Tired of seeing flies landing on your freshly cooked meals, buzzing throughout your home, and ruining outdoor entertaining? Us, too! Thankfully, there’s a family-safe, cost-effective approach for getting your indoor and outdoor fly populations under control: Fly paper.

Do yourself a favor, skip the synthetic versions found at your local hardware store and make your own natural fly paper at home. It’s inexpensive, easy to do, and the end result is non-toxic to kiddos and pets. Here’s a step-by-step guide for how to do it:


With only a handful of household items, you can make your own effective and natural fly paper at home. Here’s what you’ll need:

  • A brown paper grocery bag (approximately two feet deep)
  • Scissors
  • String (rotisserie string or baker’s twine works just fine
  • A spatula or wooden spoon for stirring
  • A saucepan and stove
  • 2 cookie sheets (at least as long as the paper strips you cut) and parchment paper
  • A fork
  • 1/4 cup sugar
  • 1/4 cup corn syrup (or honey if you don’t have corn syrup)
  • 1/4 cup water
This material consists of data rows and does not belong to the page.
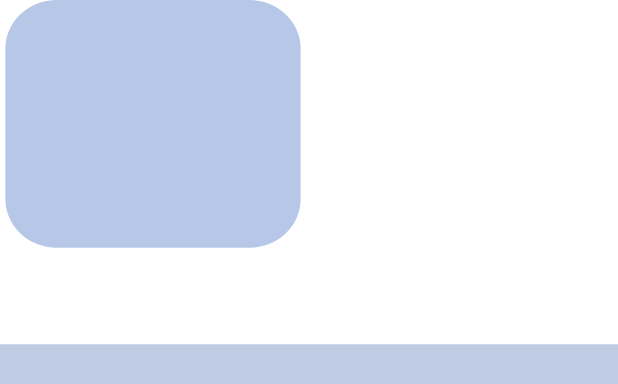
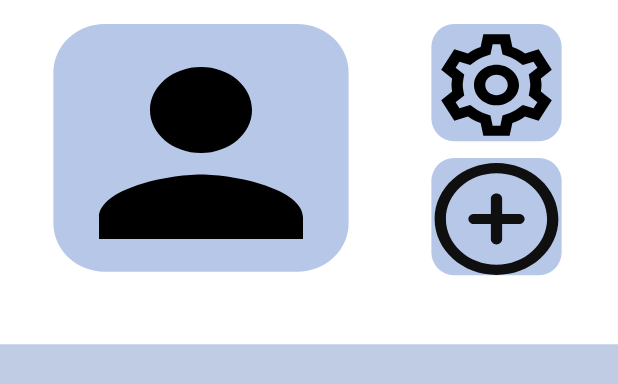
Before and after one commit to jakdxb/Flashcards, an Android app: the layout menu_activity.xml on its own in the app's theme, with its tools: preview values and no code run, on a phone screen of 412 x 824 dp. Shown: the top 384 px of the screen. Run offline under Robolectric (Android 15) with nearby library versions, the phone set to English and light mode, and no system bars.

Commit message:
added new icons for menu_activity.xml

```diff
--- /dev/null
+++ b/app/src/main/res/drawable/add_button.xml
@@ -0,0 +1,6 @@
+<?xml version="1.0" encoding="utf-8"?>
+<layer-list xmlns:android="http://schemas.android.com/apk/res/android">
+    <item android:drawable="@drawable/button_style1" /> <!-- Tło przycisku -->
+    <item
+        android:drawable="@drawable/add_icon" /> <!-- Twoja grafika -->
+</layer-list>
--- /dev/null
+++ b/app/src/main/res/drawable/add_icon.xml
@@ -0,0 +1,5 @@
+<vector android:height="24dp" android:viewportHeight="24"
+    android:viewportWidth="24" android:width="24dp" xmlns:android="http://schemas.android.com/apk/res/android">
+    <path android:fillColor="#0F0F0F" android:pathData="M11,8C11,7.448 11.448,7 12,7C12.552,7 13,7.448 13,8V11H16C16.552,11 17,11.448 17,12C17,12.552 16.552,13 16,13H13V16C13,16.552 12.552,17 12,17C11.448,17 11,16.552 11,16V13H8C7.448,13 7,12.552 7,12C7,11.448 7.448,11 8,11H11V8Z"/>
+    <path android:fillColor="#0F0F0F" android:fillType="evenOdd" android:pathData="M23,12C23,18.075 18.075,23 12,23C5.925,23 1,18.075 1,12C1,5.925 5.925,1 12,1C18.075,1 23,5.925 23,12ZM3.007,12C3.007,16.967 7.033,20.993 12,20.993C16.967,20.993 20.993,16.967 20.993,12C20.993,7.033 16.967,3.007 12,3.007C7.033,3.007 3.007,7.033 3.007,12Z"/>
+</vector>
--- /dev/null
+++ b/app/src/main/res/drawable/ic_baseline_person_24.xml
@@ -0,0 +1,5 @@
+<vector android:height="24dp" android:tint="#000000"
+    android:viewportHeight="24" android:viewportWidth="24"
+    android:width="24dp" xmlns:android="http://schemas.android.com/apk/res/android">
+    <path android:fillColor="@android:color/white" android:pathData="M12,12c2.21,0 4,-1.79 4,-4s-1.79,-4 -4,-4 -4,1.79 -4,4 1.79,4 4,4zM12,14c-2.67,0 -8,1.34 -8,4v2h16v-2c0,-2.66 -5.33,-4 -8,-4z"/>
+</vector>
--- /dev/null
+++ b/app/src/main/res/drawable/profile_button.xml
@@ -0,0 +1,5 @@
+<layer-list xmlns:android="http://schemas.android.com/apk/res/android">
+    <item android:drawable="@drawable/button_style1" /> <!-- Tło przycisku -->
+    <item
+        android:drawable="@drawable/ic_baseline_person_24" /> <!-- Twoja grafika -->
+</layer-list>
--- /dev/null
+++ b/app/src/main/res/drawable/settings_button.xml
@@ -0,0 +1,5 @@
+<layer-list xmlns:android="http://schemas.android.com/apk/res/android">
+    <item android:drawable="@drawable/button_style1" /> <!-- Tło przycisku -->
+    <item
+        android:drawable="@drawable/settings_icon" /> <!-- Twoja grafika -->
+</layer-list>
--- /dev/null
+++ b/app/src/main/res/drawable/settings_icon.xml
@@ -0,0 +1,9 @@
+<vector xmlns:android="http://schemas.android.com/apk/res/android"
+    android:width="24dp"
+    android:height="24dp"
+    android:viewportWidth="24"
+    android:viewportHeight="24">
+  <path
+      android:fillColor="#FF000000"
+      android:pathData="M9.666,2L9.176,4.523C8.352,4.834 7.595,5.27 6.932,5.814L4.508,4.979L2.172,9.021L4.113,10.709C4.039,11.167 4,11.592 4,12C4,12.409 4.04,12.833 4.113,13.291L4.113,13.293L2.172,14.98L4.508,19.021L6.93,18.188C7.593,18.732 8.351,19.166 9.176,19.477L9.666,22L14.334,22L14.824,19.477C15.649,19.166 16.405,18.731 17.068,18.186L19.492,19.021L21.826,14.98L19.887,13.291C19.961,12.833 20,12.408 20,12C20,11.592 19.961,11.168 19.887,10.711L19.887,10.709L21.828,9.02L19.492,4.979L17.07,5.813C16.407,5.268 15.649,4.834 14.824,4.523L14.334,2L9.666,2zM11.314,4L12.686,4L13.074,6L14.117,6.395C14.746,6.631 15.311,6.957 15.801,7.359L16.664,8.066L18.586,7.406L19.271,8.592L17.736,9.928L17.912,11.027L17.912,11.029C17.973,11.404 18,11.719 18,12C18,12.281 17.973,12.596 17.912,12.971L17.734,14.07L19.27,15.406L18.584,16.594L16.664,15.932L15.799,16.641C15.309,17.043 14.746,17.369 14.117,17.605L14.115,17.605L13.072,18L12.684,20L11.314,20L10.926,18L9.883,17.605C9.254,17.369 8.689,17.043 8.199,16.641L7.336,15.934L5.414,16.594L4.729,15.408L6.266,14.07L6.088,12.975L6.088,12.973C6.028,12.596 6,12.281 6,12C6,11.719 6.027,11.404 6.088,11.029L6.266,9.93L4.729,8.594L5.414,7.406L7.336,8.068L8.199,7.359C8.689,6.957 9.254,6.631 9.883,6.395L10.926,6L11.314,4zM12,8C9.803,8 8,9.803 8,12C8,14.197 9.803,16 12,16C14.197,16 16,14.197 16,12C16,9.803 14.197,8 12,8zM12,10C13.111,10 14,10.889 14,12C14,13.111 13.111,14 12,14C10.889,14 10,13.111 10,12C10,10.889 10.889,10 12,10z"/>
+</vector>
--- a/app/src/main/res/layout/menu_activity.xml
+++ b/app/src/main/res/layout/menu_activity.xml
@@ -12,11 +12,45 @@
         android:id="@+id/loginButton"
         android:layout_width="204dp"
         android:layout_height="172dp"
-        android:background="@drawable/button_style1"
+        android:layout_marginStart="32dp"
+        android:layout_marginTop="16dp"
+        android:background="@drawable/profile_button"
+        android:contentDescription="Login Button"
+        android:drawableWidth="64dp"
+        android:drawableHeight="64dp"
         android:textAllCaps="true"
         android:textColor="@color/white"
-        tools:layout_editor_absoluteX="16dp"
-        tools:layout_editor_absoluteY="16dp" />
+        app:layout_constraintStart_toStartOf="parent"
+        app:layout_constraintTop_toTopOf="parent" />
 
+    <androidx.appcompat.widget.AppCompatButton
+        android:id="@+id/addButton"
+        android:layout_width="90dp"
+        android:layout_height="81dp"
+        android:layout_marginTop="8dp"
+        android:layout_marginEnd="36dp"
+        android:background="@drawable/add_button"
+        android:contentDescription="Add Button"
+        android:drawableWidth="64dp"
+        android:drawableHeight="64dp"
+        android:textAllCaps="true"
+        android:textColor="@color/white"
+        app:layout_constraintEnd_toEndOf="parent"
+        app:layout_constraintTop_toBottomOf="@+id/settingsButton" />
+
+    <androidx.appcompat.widget.AppCompatButton
+        android:id="@+id/settingsButton"
+        android:layout_width="90dp"
+        android:layout_height="81dp"
+        android:layout_marginTop="16dp"
+        android:layout_marginEnd="36dp"
+        android:background="@drawable/settings_button"
+        android:contentDescription="Settings Button"
+        android:drawableWidth="64dp"
+        android:drawableHeight="64dp"
+        android:textAllCaps="true"
+        android:textColor="@color/white"
+        app:layout_constraintEnd_toEndOf="parent"
+        app:layout_constraintTop_toTopOf="parent" />
 
 </androidx.constraintlayout.widget.ConstraintLayout>
```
The following instructions make a dozen strips of fly paper or more, so if you need less feel free to adjust the recipe as needed:

  1. Combine the corn syrup, sugar, and water in a saucepan and heat it on your stove at medium heat, stirring occasionally until the mixture starts to boil. Then, drop the temp to low-medium heat and simmer, stirring until all the sugar dissolves. Once it’s fully dissolved, turn off your stove and remove the pan from the heat. Allow the mixture to cool for approx. 5-10 minutes as you get the rest of your materials ready.
  2. Using your scissors, cut 2 inch strips down the length of the brown paper bag. If you have a hole punch handy, punch a hole about an inch down from one end of each paper strip. If you only have scissors, you can also fold the strip about an inch down from one end and use your scissors to cut a hole in the fold.
  3. Tie about 6 inches of string or twine into each hole and set the paper strips aside.
  4. Get 1 cookie sheet and line it with 1 layer of fresh parchment paper.
  5. Pour the sugar mixture into your other cookie sheet, making sure that it doesn’t overflow.
  6. Drape the paper strips into the mixture-filled cookie sheet, making sure not to get any of the strings into the mixture. If necessary, you can flip each paper strip using your fork. Repeat step #6 for each paper strip until they’re all fully coated.
  7. Next, lift each strip by the string and feed it through your fork’s tines to remove excess mixture and avoid dripping. Once the paper is all the way through the fork, flip the strip and repeat on the other side.
  8. Place the finished strips on the cookie sheet lined with parchment paper and let them dry for a couple hours until the mixture has fully cooled and the strips are only slightly tacky to the touch (to avoid a mess, do not attempt to dry them using a fan or hairdryer).

And that’s it—you’ve now got natural, non-toxic fly paper to hang wherever you need it!


For indoors, we suggest hanging them near your kitchen, doorways, windows, trash cans, pet spaces, and other areas with high fly traffic. For outdoors, position them near doorways, trash bins, and wherever else you experience the most fly activity. Replace each strip every 48-72 hours or more often as needed.

To save your fly paper for later use, just roll them into the parchment paper and place them in a sealable plastic bag. This way, when one strip gets covered in flies, you’ll have more ready to replace it!

Finally, if your strips start to dry out, give them a light mist of water from a spray bottle to replenish their stickiness.


Corinna Henderson